American holiday ads are a lesson in diversity; diversity of holiday, from Thanksgiving to Hannukah to Christmas itself; diversity of approach, from heartwarming storytelling ads to beloved perennials like Hershey’s ‘Bells’ and Coke’s ‘Holidays Are Coming’; and of course, diversity of Americans, with holiday ads a great opportunity to show the nation’s melting pot in all its varied glory.

Because of this diversity, it’s unusual for the best performing ads to display much in the way of unifying themes, but System1’s annual analysis of the most effective US holiday ads suggests more consistent messaging around the holiday season than usual. In a high-inflation economy, this year’s US holiday ads have dialed back the glitz and emphasized the simple pleasures of friendship, thoughtful gifting and coming together.

System1’s method measures emotional response to predict the long- and short-term effectiveness of ads. It awards each ad a 1- to 5-Star rating. Only 1% of ads hit the top, 5-Star score, which indicates exceptional potential for an ad to drive brand growth. Typically, at Christmas, brands dial down the hard sell and adopt more emotional, audience-pleasing strategies, so we see more 5-Star ads than usual. Both the Hershey’s and Coke ads get 5-Stars every year we test them, for instance.

New 5-Star ads from Wegmans, Hobby Lobby and Duracell

This year has already brought us three new 5-Star commercials, from Wegmans, Hobby Lobby and Duracell. None of the ads emphasize expensive celebrations or big parties – instead Wegmans and Hobby Lobby tell quiet stories of unusual friendships, and Duracell focuses on poignant family moments.

In the Wegmans ad, we follow a young boy who at first seems to be struggling to organize a merry Christmas all by himself – clearing leaves and snow from the yard, putting up lights and other holiday chores. It turns out he’s doing it all for his infirm, elderly neighbor who can’t manage it herself. The reveal comes as he brings the older woman a plate with a serving of a holiday roast dinner. It’s a charming ad, and while Wegmans’ festive food gets a supporting role, the star is very much the cross-generational friendship. The ad has scored best of any US one we’ve seen this year, managing a 5.8-Star rating, just below the maximum 5.9-Star rating.

The ad works so well because it includes several elements we know make ads better at winning attention and more effective at creating positive impressions of a brand. The main thing it gets right is emphasizing human ‘between-ness’ – dialogue, gestures and expressions between people which make an ad feel more vivid and emotionally impactful.

Hobby Lobby’s holiday ad also hits those notes – it’s a wordless but deftly told story of two young girls who try their hand at being holiday entrepreneurs, setting up cocoa stands at a Christmas tree farm. One uses Hobby Lobby goods to decorate her stand, and her marketing prowess wins her customers and leaves her rival feeling sad.
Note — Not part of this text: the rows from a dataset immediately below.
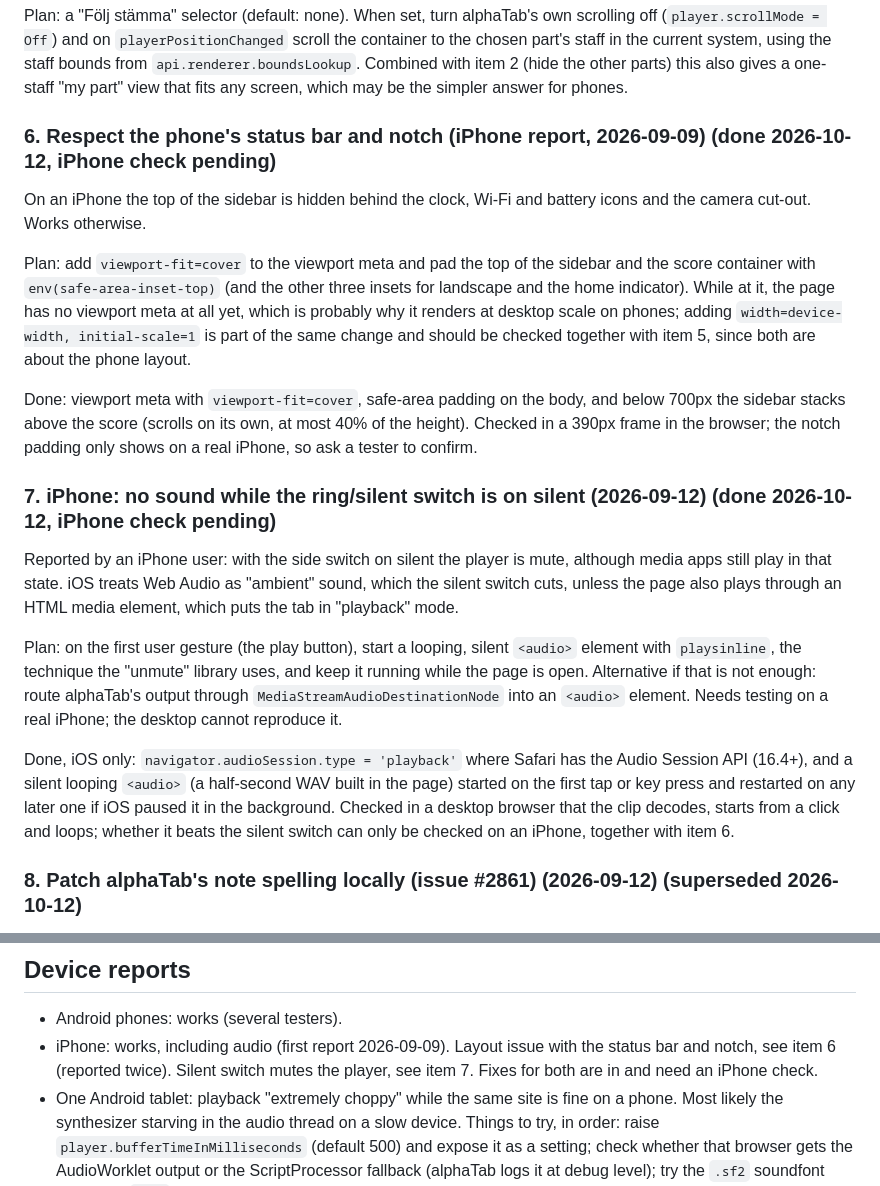
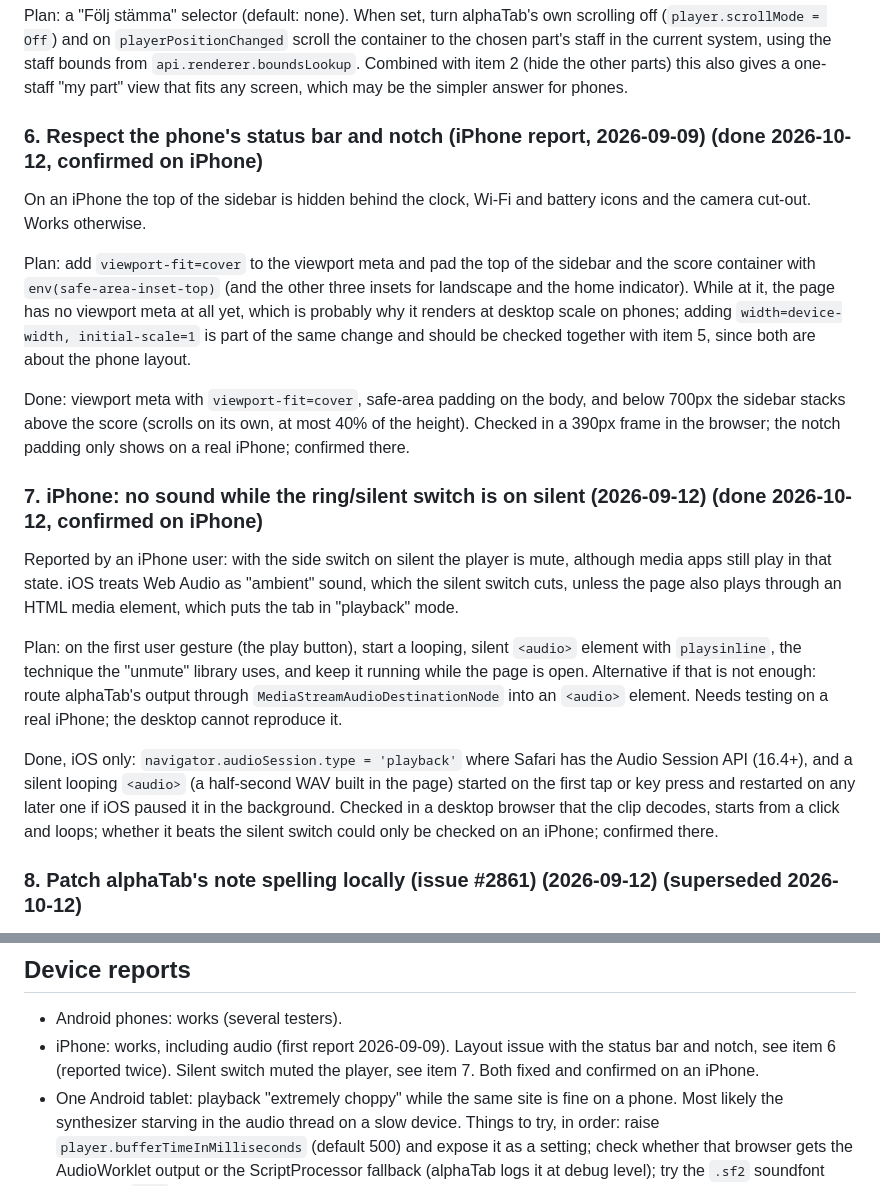
Before and after one commit to gabbe/tkkspelare, a Markdown page: BACKLOG.md, 2 parts joined by grey strips. Rendered like a GitHub page.

Commit message:
Backlog: notch (6) and silent switch (7) confirmed on iPhone
Co-Authored-By: Claude Opus 5.5 <noreply@anthropic.com>

```diff
--- a/BACKLOG.md
+++ b/BACKLOG.md
@@ -57,7 +57,7 @@ staff bounds from `api.renderer.boundsLookup`. Combined with item 2 (hide the
 other parts) this also gives a one-staff "my part" view that fits any screen,
 which may be the simpler answer for phones.
 
-### 6. Respect the phone's status bar and notch (iPhone report, 2026-09-09) (done 2026-10-12, iPhone check pending)
+### 6. Respect the phone's status bar and notch (iPhone report, 2026-09-09) (done 2026-10-12, confirmed on iPhone)
 
 On an iPhone the top of the sidebar is hidden behind the clock, Wi-Fi and
 battery icons and the camera cut-out. Works otherwise.
@@ -73,9 +73,9 @@ phone layout.
 Done: viewport meta with `viewport-fit=cover`, safe-area padding on the body,
 and below 700px the sidebar stacks above the score (scrolls on its own, at most
 40% of the height). Checked in a 390px frame in the browser; the notch padding
-only shows on a real iPhone, so ask a tester to confirm.
+only shows on a real iPhone; confirmed there.
 
-### 7. iPhone: no sound while the ring/silent switch is on silent (2026-09-12) (done 2026-10-12, iPhone check pending)
+### 7. iPhone: no sound while the ring/silent switch is on silent (2026-09-12) (done 2026-10-12, confirmed on iPhone)
 
 Reported by an iPhone user: with the side switch on silent the player is mute,
 although media apps still play in that state. iOS treats Web Audio as
@@ -94,7 +94,7 @@ Audio Session API (16.4+), and a silent looping `<audio>` (a half-second WAV
 built in the page) started on the first tap or key press and restarted on any
 later one if iOS paused it in the background. Checked in a desktop browser that
 the clip decodes, starts from a click and loops; whether it beats the silent
-switch can only be checked on an iPhone, together with item 6.
+switch could only be checked on an iPhone; confirmed there.
 
 ### 8. Patch alphaTab's note spelling locally (issue #2861) (2026-09-12) (superseded 2026-10-12)
 
@@ -139,8 +139,8 @@ does not step through songs; pasting a song link into an open tab switches to it
 
 - Android phones: works (several testers).
 - iPhone: works, including audio (first report 2026-09-09). Layout issue with
-  the status bar and notch, see item 6 (reported twice). Silent switch mutes
-  the player, see item 7. Fixes for both are in and need an iPhone check.
+  the status bar and notch, see item 6 (reported twice). Silent switch muted
+  the player, see item 7. Both fixed and confirmed on an iPhone.
 - One Android tablet: playback "extremely choppy" while the same site is fine
   on a phone. Most likely the synthesizer starving in the audio thread on a
   slow device. Things to try, in order: raise `player.bufferTimeInMilliseconds`
```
To cheer her up, the successful seller gets the bright idea of pivoting to solely selling marshmallows to complement the other girl’s cocoa. Soon both stands are looking great and the two are firm friends. The ad scored an exceptional 5.3-Stars and it’s notable for being a commercial which puts the product at its center without compromising at all on its storytelling.

Not all effective holiday ads need to tell stories, of course.   is a montage of holiday home movies, making the point that the magic of childhood Christmas is something parents can create and preserve with the batteries that power so many toys and gifts. It’s a simple, direct message whose effectiveness rests on its understanding of how precocious those early Christmas moments are to kids and parents alike.

What these three, highly effective ads have in common is an emphasis on the intimate sides of the holidays – family time and firm friendships, not shopping, big parties or even holiday icons like reindeer, elves or Santa. The ads which just missed 5-Star ratings continue this trend. In the past, Macy’s Christmas ads have often been flights of storytelling fantasy, but this year its 4.7-Star ad dialed things right back. It shows the moment between someone opening a gift and their reaction to it – will they love it or hate it? (Spoiler: they love it!) It’s an ad that’s pure between-ness, and by focusing on a single, very human moment, Macy’s is fitting right in with the warm, personal tone of 2022’s holiday marketing.

Why are lower-key ads doing so well this year? It’s hard not to point to the world outside marketing as a major factor. The economy’s still recovering from the COVID-19 pandemic, and inflation and war overseas have cast a grim shadow over everyday life, especially from a consumer perspective. It’s not too surprising the focus has been on people over partying, and marketers have bet that this year people are dreaming of a quiet Christmas. Judging by the excellent response to 2022’s ads, it’s a bet that will pay off.